A barrage of large-scale demonstrations broke out after Belaruss presidential election because local people suspected Lukashenka conducted ballot rigging and called for his resignation. With an 80% approval rating and the strong support from Russian President Vladimir Putin, Lukashenka won the re-election and refused to step down, which worsened the situation on the ground.
The European Union officially refused to recognize Lukashenka as the new president of Belarus, saying the announced results were fraudulent and did not convey legitimacy. At the same time, the UK declared it would impose sanctions against Belarus while French President Emmanuel Macron also called on Lukashenko to step down. Nevertheless, the Belarusian government still took a hard line and accused outside meddling in the internal affairs. It seems Belarus is seeing further deterioration rather than embracing a peaceful settlement.
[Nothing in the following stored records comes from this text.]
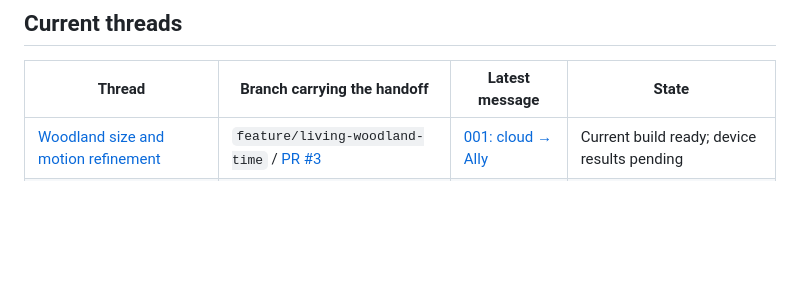
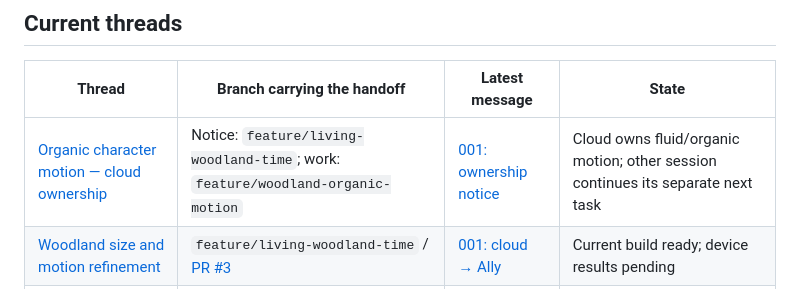
Before and after one commit to ilamgumaran/simpli-home-tools, a Markdown page: sessions/README.md, the part around the change. GitHub-like rendering; blank space fills up the shorter version.

Commit message:
Notify other session that cloud owns organic character motion

```diff
--- a/sessions/README.md
+++ b/sessions/README.md
@@ -8,6 +8,7 @@ Git records communication but does not automatically notify another running sess
 
 | Thread | Branch carrying the handoff | Latest message | State |
 | --- | --- | --- | --- |
+| [Organic character motion — cloud ownership](2026-10-05-organic-motion/README.md) | Notice: `feature/living-woodland-time`; work: `feature/woodland-organic-motion` | [001: ownership notice](2026-10-05-organic-motion/001-cloud-ownership.md) | Cloud owns fluid/organic motion; other session continues its separate next task |
 | [Woodland size and motion refinement](2026-10-05-woodland-refinement/README.md) | `feature/living-woodland-time` / [PR #3](https://github.com/ilamgumaran/simpli-home-tools/pull/3) | [001: cloud → Ally](2026-10-05-woodland-refinement/001-cloud-to-ally.md) | Current build ready; device results pending |
 | [Woodland installation and Ally testing](2026-10-05-woodland-ally/README.md) | `feature/living-woodland-time` / [PR #3](https://github.com/ilamgumaran/simpli-home-tools/pull/3) | [001: cloud → Ally](2026-10-05-woodland-ally/001-cloud-to-ally.md) | Earlier build; see refinement thread |
 
```
Also changed, not shown: sessions/2026-10-05-organic-motion/001-cloud-ownership.md (added, +19 -0 lines), sessions/2026-10-05-organic-motion/README.md (added, +9 -0 lines).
While the ostensible opponent of the EU is Belarus, the actual one is Russia. The battle between the two sides over the Belarus dispute will upgrade the tension in Europe. Once the situation in Belarus gets out of hand, the euro may swallow a bitter pill. In the financial market, several events have staged their performance: the UK-EU trade talks from Monday to Friday, the first US presidential debate and the release of US GDP on Wednesday, the EU summit on Thursday, and the release of US jobs data on Friday. The EU summit was expected to see the sanction against Belarus unanimously passed, thus Russias response would be thrust into the spotlight. These events would spoil the fun in the financial market.